I highly recommend anybody who is a fan of Peter Jackson’s Lord of the Rings & Hobbit movies to check this movie out. I’ve heard from some people that it doesn’t exactly match the book lore, but it’s close enough to be enjoyable even if you’re a pretty hardcore tolkien book fan.
I decided to edit this movie in the same 2.40:1 aspect ratio as the live action Middle Earth films. Not only does this help a sense of continuity in the series, but it also helped in the editing process, as there were several elements of the UI that were impossible to remove, but very easy to edit out in the “Tilt & Scan” editing method I used. The cutscenes ended up framing quite well at 2.40:1 as well, so I personally think it looks great. Due to this editing style, very little VFX work was needed in post. A mere 17 VFX shots, compared to Assassin’s Creed Unity’s 243 shots. Hence why I was able to complete the movie in such a short time compared to the other. This movie took me less than a month to make!
In this particular movie, some of you may notice that I cut quite a lot. In fact I cut two entire story missions, and I think four more cutscenes on top of that, possibly more. Sometimes what works well in a game (and the cutscenes were quite good as well) just doesn’t work as well in a movie. For the sake of better story flow, I had to cut some of that stuff, which would have edited together a bit more awkwardly otherwise. I think this kind of judgement is one of the things that sets me apart from other “cutscene movies” and shows that it’s certainly not a “Let’s Play” or “Walkthrough” as it literally skips large portions of gameplay, so it wouldn’t be all that helpful to someone wanting to know how to beat the game lol.
As for what to expect in the future: I will be buying Arkham Knight on June 23, and assuming Rocksteady’s standard of quality holds up for that game, it is most likely going to be my next movie. After that I hope to make an Assassin’s Creed Rogue movie before AC Syndicate releases on October 23, but it’s too early to guarantee that, because there are a few games I do want to play between now and then, including MGSV (and I’m still catching up to that, currently on MGS3) and the Uncharted PS4 collection.
As for whether I’ll do yet another remake for my Uncharted movies… I don’t know, but it likely won’t be a priority. Like The Last of Us Remastered and Tomb Raider Definitive Edition, I prefer to do games I haven’t done before doing remasters of movies I have already done. After I finish my Rogue movie, I will still have AC Liberation and Syndicate to do, as well as next year’s Uncharted 4 and Rise of the Tomb Raider.
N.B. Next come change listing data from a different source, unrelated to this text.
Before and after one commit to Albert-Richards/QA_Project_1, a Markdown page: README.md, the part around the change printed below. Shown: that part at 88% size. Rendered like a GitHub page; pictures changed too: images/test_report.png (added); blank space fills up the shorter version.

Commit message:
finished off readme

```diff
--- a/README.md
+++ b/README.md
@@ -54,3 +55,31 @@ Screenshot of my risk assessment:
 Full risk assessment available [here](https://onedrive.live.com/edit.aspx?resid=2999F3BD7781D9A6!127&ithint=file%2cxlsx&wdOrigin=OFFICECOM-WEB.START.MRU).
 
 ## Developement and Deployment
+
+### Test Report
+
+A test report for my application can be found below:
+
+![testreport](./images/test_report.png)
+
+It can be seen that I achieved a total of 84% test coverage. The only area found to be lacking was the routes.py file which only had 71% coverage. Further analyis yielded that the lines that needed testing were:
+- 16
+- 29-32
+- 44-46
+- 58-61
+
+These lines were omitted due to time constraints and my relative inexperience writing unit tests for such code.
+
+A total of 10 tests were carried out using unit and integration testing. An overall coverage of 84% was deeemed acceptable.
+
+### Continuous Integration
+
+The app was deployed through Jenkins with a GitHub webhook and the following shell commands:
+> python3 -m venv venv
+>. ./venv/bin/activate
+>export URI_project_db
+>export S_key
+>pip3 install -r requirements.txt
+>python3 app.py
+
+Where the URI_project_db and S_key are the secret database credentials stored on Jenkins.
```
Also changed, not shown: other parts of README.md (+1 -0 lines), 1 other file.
And there may yet still be potential for some of the Metal Gear games. From what i’ve played so far, MGS1-3 don’t seem to be great candidates for movies, due to their heavy usage of the codec. If MGS4 or any other game changes that, and have good stories, they could certainly be candidates. Another potential candidate might be Mad Max, if that game turns out any good. I loved the movie.
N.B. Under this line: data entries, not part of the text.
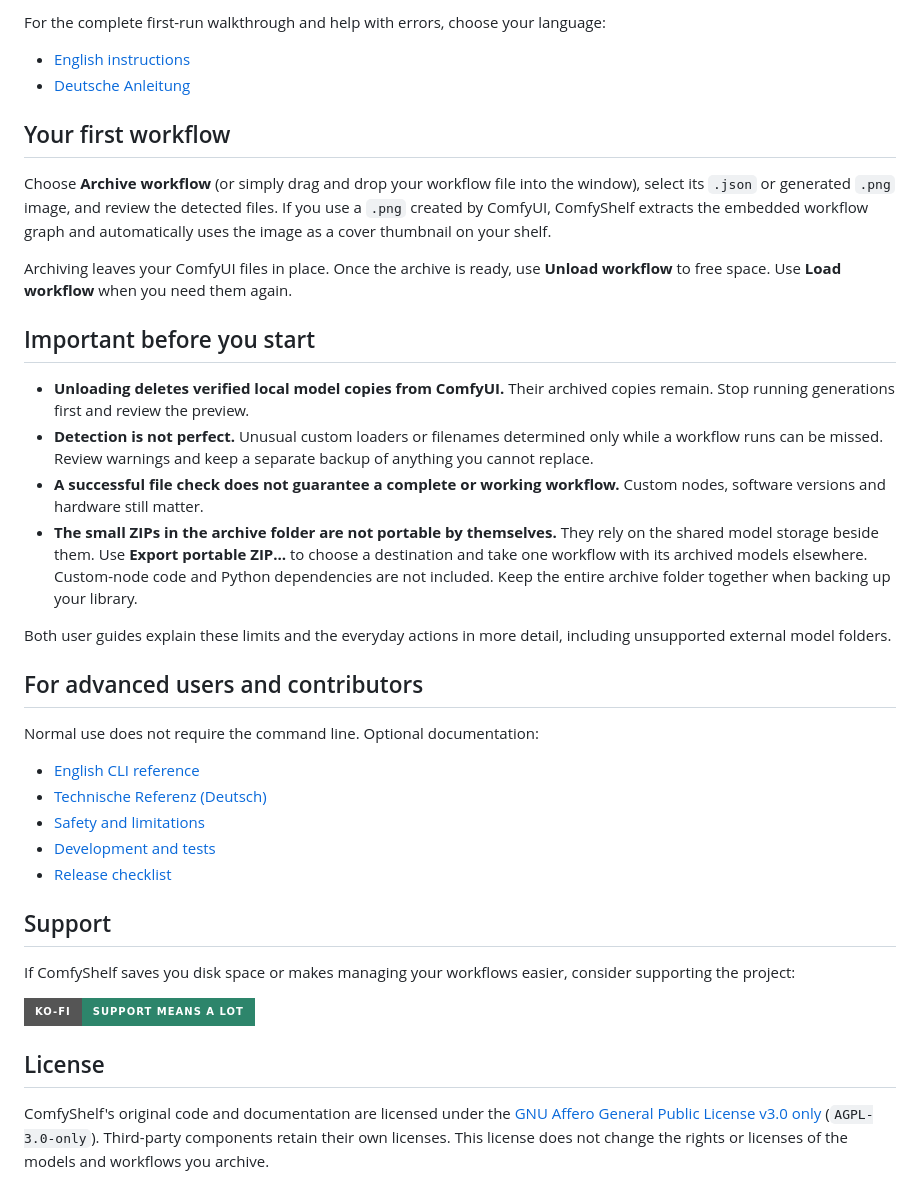
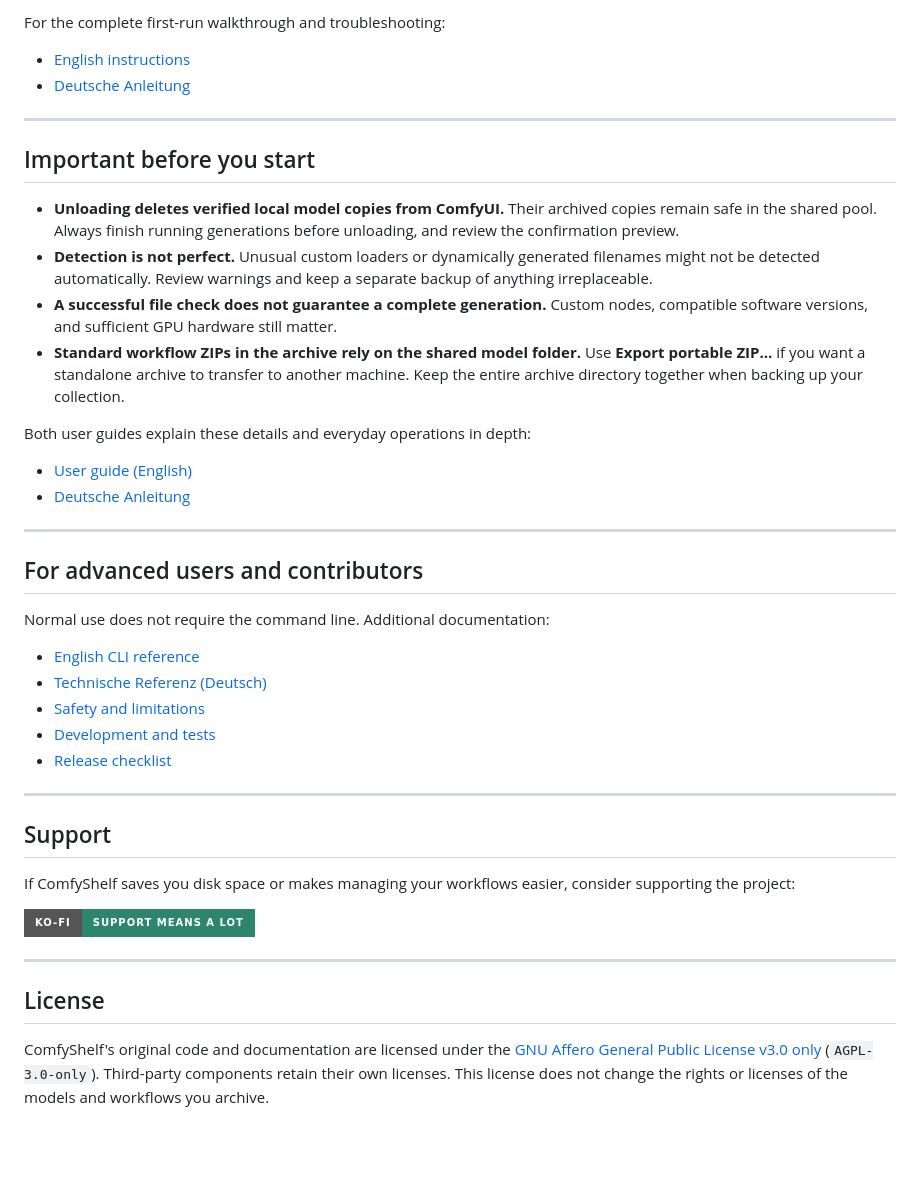
Before and after one commit to Reaaaaa/ComfyShelf, a Markdown page: README.md, the part around one of its changes. Drawn GitHub-style; badges without logos; blank space fills up the shorter version.

```diff
--- a/README.md
+++ b/README.md
@@ -61,37 +71,26 @@ Python or Windows components automatically. A text window during setup is normal
 
-For the complete first-run walkthrough and help with errors, choose your language:
-
+For the complete first-run walkthrough and troubleshooting:
 - [English instructions](docs/guide.en.md)
 - [Deutsche Anleitung](docs/guide.de.md)
 
-## Your first workflow
-
-Choose **Archive workflow** (or simply drag and drop your workflow file into the window), select its `.json` or generated `.png` image, and review the detected files. If you use a `.png` created by ComfyUI, ComfyShelf extracts the embedded workflow graph and automatically uses the image as a cover thumbnail on your shelf.
-
-Archiving leaves your ComfyUI files in place. Once the archive is ready, use
-**Unload workflow** to free space. Use **Load workflow** when you need them again.
+---
 
 ## Important before you start
 
-- **Unloading deletes verified local model copies from ComfyUI.** Their archived
-  copies remain. Stop running generations first and review the preview.
-- **Detection is not perfect.** Unusual custom loaders or filenames determined
-  only while a workflow runs can be missed. Review warnings and keep a separate
-  backup of anything you cannot replace.
-- **A successful file check does not guarantee a complete or working workflow.**
-  Custom nodes, software versions and hardware still matter.
-- **The small ZIPs in the archive folder are not portable by themselves.** They
-  rely on the shared model storage beside them. Use **Export portable ZIP…** to
-  choose a destination and take one workflow with its archived models elsewhere.
-  Custom-node code and Python dependencies are not included. Keep the entire
-  archive folder together when backing up your library.
+- **Unloading deletes verified local model copies from ComfyUI.** Their archived copies remain safe in the shared pool. Always finish running generations before unloading, and review the confirmation preview.
+- **Detection is not perfect.** Unusual custom loaders or dynamically generated filenames might not be detected automatically. Review warnings and keep a separate backup of anything irreplaceable.
+- **A successful file check does not guarantee a complete generation.** Custom nodes, compatible software versions, and sufficient GPU hardware still matter.
+- **Standard workflow ZIPs in the archive rely on the shared model folder.** Use **Export portable ZIP…** if you want a standalone archive to transfer to another machine. Keep the entire archive directory together when backing up your collection.
 
-Both user guides explain these limits and the everyday actions in more detail,
-including unsupported external model folders.
+Both user guides explain these details and everyday operations in depth:
+- [User guide (English)](docs/guide.en.md)
+- [Deutsche Anleitung](docs/guide.de.md)
+
+---
 
 ## For advanced users and contributors
 
-Normal use does not require the command line. Optional documentation:
+Normal use does not require the command line. Additional documentation:
 
 - [English CLI reference](docs/reference.en.md#command-line-reference)
 - [Technische Referenz (Deutsch)](docs/reference.de.md)
@@ -99,15 +98,16 @@ Normal use does not require the command line. Optional documentation:
 - [Development and tests](CONTRIBUTING.md)
 - [Release checklist](docs/release-checklist.md)
 
+---
+
 ## Support
 
 If ComfyShelf saves you disk space or makes managing your workflows easier, consider supporting the project:
 
 [![Support on Ko-fi](https://img.shields.io/badge/Ko--fi-Support_means_a_lot-2d856b?style=for-the-badge&logo=kofi&logoColor=white)](https://ko-fi.com/rezziii)
 
+---
+
 ## License
 
-ComfyShelf's original code and documentation are licensed under the
-[GNU Affero General Public License v3.0 only](LICENSE) (`AGPL-3.0-only`).
-Third-party components retain their own licenses. This license does not change
-the rights or licenses of the models and workflows you archive.
+ComfyShelf's original code and documentation are licensed under the [GNU Affero General Public License v3.0 only](LICENSE) (`AGPL-3.0-only`). Third-party components retain their own licenses. This license does not change the rights or licenses of the models and workflows you archive.
```
Also changed, not shown: other parts of README.md (+45 -35 lines).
As always, if you like the movie, support the developers by buying the game.